A fun read. The Bachman stuff is super bleak, and this novel is no exception. King's usual narrative style is present though and the story unfolds with a taught clip that seems to be missing from his newer more pondering and meditative works, but there's nothing really deep here. In Thinner

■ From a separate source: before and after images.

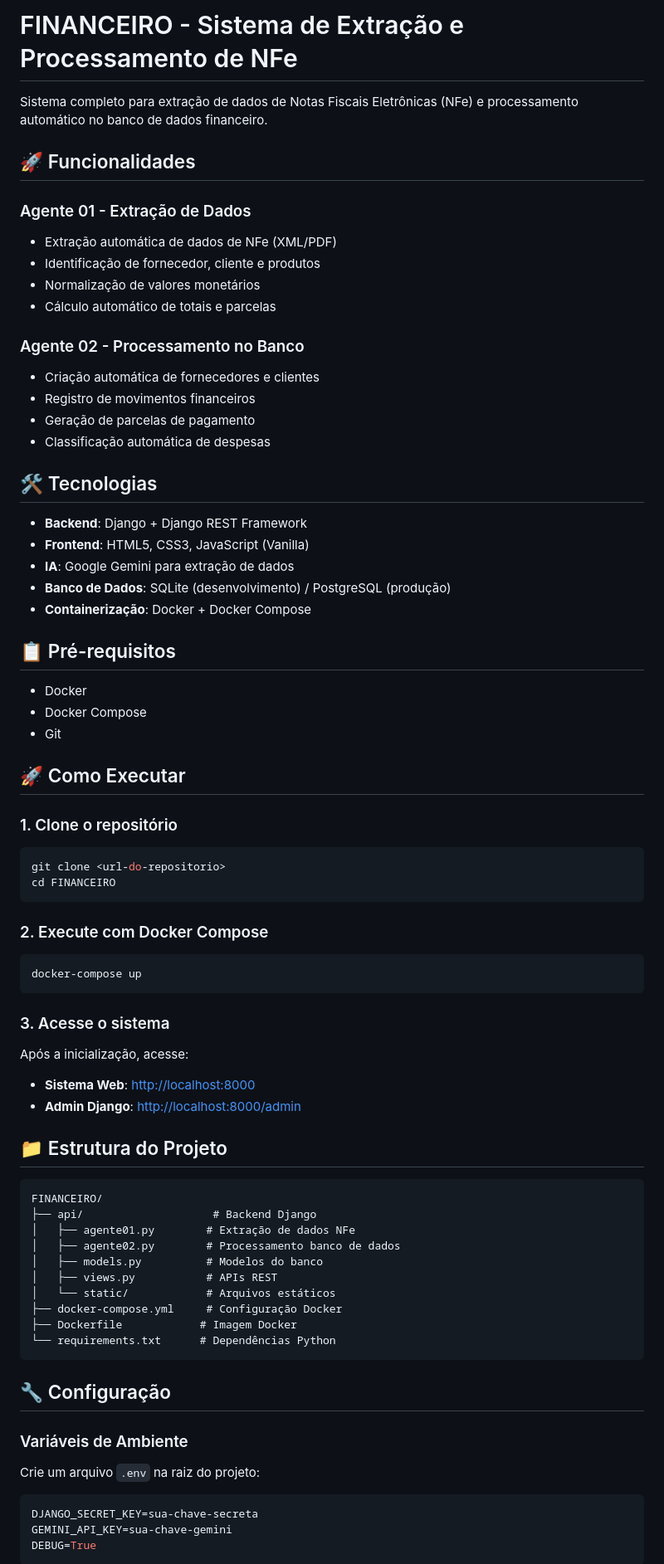
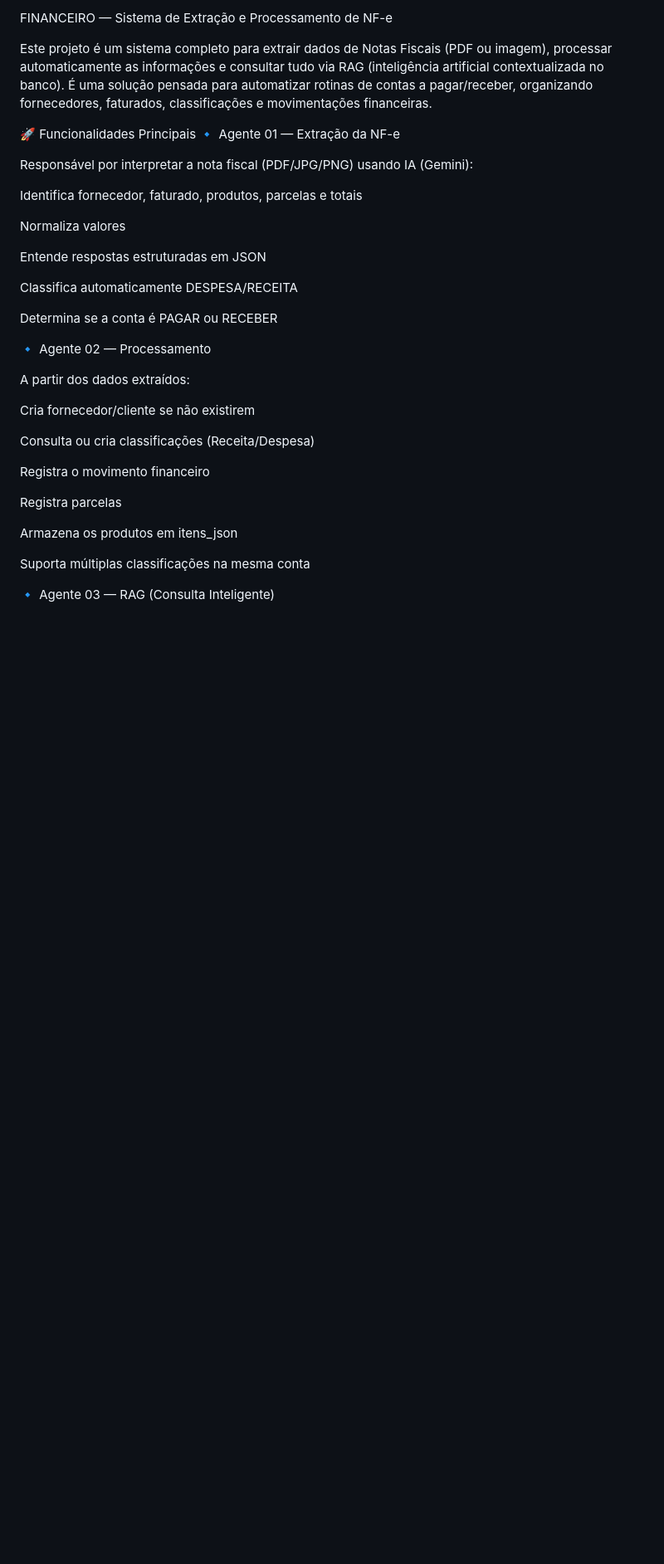
Before and after one commit to MatheuHen/Financeiro, a Markdown page: README.md, the part around one of its changes. Shown at 83% size. Drawn GitHub-style; blank space fills up the shorter version.

Commit message:
README ATUALIZADO
Updated README to enhance clarity and detail about the system's functionalities and usage.

````diff
--- a/README.md
+++ b/README.md
@@ -1,76 +1,38 @@
-# FINANCEIRO - Sistema de Extração e Processamento de NFe
+FINANCEIRO — Sistema de Extração e Processamento de NF-e
 
-Sistema completo para extração de dados de Notas Fiscais Eletrônicas (NFe) e processamento automático no banco de dados financeiro.
+Este projeto é um sistema completo para extrair dados de Notas Fiscais (PDF ou imagem), processar automaticamente as informações e consultar tudo via RAG (inteligência artificial contextualizada no banco).
+É uma solução pensada para automatizar rotinas de contas a pagar/receber, organizando fornecedores, faturados, classificações e movimentações financeiras.
 
-## 🚀 Funcionalidades
+🚀 Funcionalidades Principais
+🔹 Agente 01 — Extração da NF-e
 
-### Agente 01 - Extração de Dados
-- Extração automática de dados de NFe (XML/PDF)
-- Identificação de fornecedor, cliente e produtos
-- Normalização de valores monetários
-- Cálculo automático de totais e parcelas
+Responsável por interpretar a nota fiscal (PDF/JPG/PNG) usando IA (Gemini):
 
-### Agente 02 - Processamento no Banco
-- Criação automática de fornecedores e clientes
-- Registro de movimentos financeiros
-- Geração de parcelas de pagamento
-- Classificação automática de despesas
+Identifica fornecedor, faturado, produtos, parcelas e totais
 
-## 🛠️ Tecnologias
+Normaliza valores
 
-- **Backend**: Django + Django REST Framework
-- **Frontend**: HTML5, CSS3, JavaScript (Vanilla)
-- **IA**: Google Gemini para extração de dados
-- **Banco de Dados**: SQLite (desenvolvimento) / PostgreSQL (produção)
-- **Containerização**: Docker + Docker Compose
+Entende respostas estruturadas em JSON
 
-## 📋 Pré-requisitos
+Classifica automaticamente DESPESA/RECEITA
 
-- Docker
-- Docker Compose
-- Git
+Determina se a conta é PAGAR ou RECEBER
 
-## 🚀 Como Executar
+🔹 Agente 02 — Processamento
 
-### 1. Clone o repositório
-```bash
-git clone <url-do-repositorio>
-cd FINANCEIRO
-```
+A partir dos dados extraídos:
 
-### 2. Execute com Docker Compose
-```bash
-docker-compose up
-```
+Cria fornecedor/cliente se não existirem
 
-### 3. Acesse o sistema
-Após a inicialização, acesse:
-- **Sistema Web**: [http://localhost:8000](http://localhost:8000)
-- **Admin Django**: [http://localhost:8000/admin](http://localhost:8000/admin)
+Consulta ou cria classificações (Receita/Despesa)
 
-## 📁 Estrutura do Projeto
+Registra o movimento financeiro
 
-```
-FINANCEIRO/
-├── api/                    # Backend Django
-│   ├── agente01.py        # Extração de dados NFe
-│   ├── agente02.py        # Processamento banco de dados
-│   ├── models.py          # Modelos do banco
-│   ├── views.py           # APIs REST
-│   └── static/            # Arquivos estáticos
-├── docker-compose.yml     # Configuração Docker
-├── Dockerfile            # Imagem Docker
-└── requirements.txt      # Dependências Python
-```
+Registra parcelas
 
-## 🔧 Configuração
+Armazena os produtos em itens_json
 
-### Variáveis de Ambiente
-Crie um arquivo `.env` na raiz do projeto:
+Suporta múltiplas classificações na mesma conta
 
-```env
-DJANGO_SECRET_KEY=sua-chave-secreta
-GEMINI_API_KEY=sua-chave-gemini
-DEBUG=True
-```
+🔹 Agente 03 — RAG (Consulta Inteligente)
 
````
Also changed, not shown: other parts of README.md (+128 -50 lines).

we have a classic American horror story full of xenophobic themes and interesting issues of guilt and shame. The mystery and magic are well-preserved and the slow downtick of Billy's weightloss creates an anxiety in the reader that keeps you turning the pages. The constant reminders of it add fuel to the frantic search for a solution in the second half and you can't help but kind of sympathize with Billy and want him to hurry. King, as usual, is good at building characters who are interested and hold our fascination, without any of our respect or love. I think just about the only reason you feel sympathy for Billy is because of the horrific nature of his punishment and the identification you might feel with him because of his daughter. Absent those things, I don't think there'd be anything to prevent you from taking a sick pleasure in Billy getting his just desserts.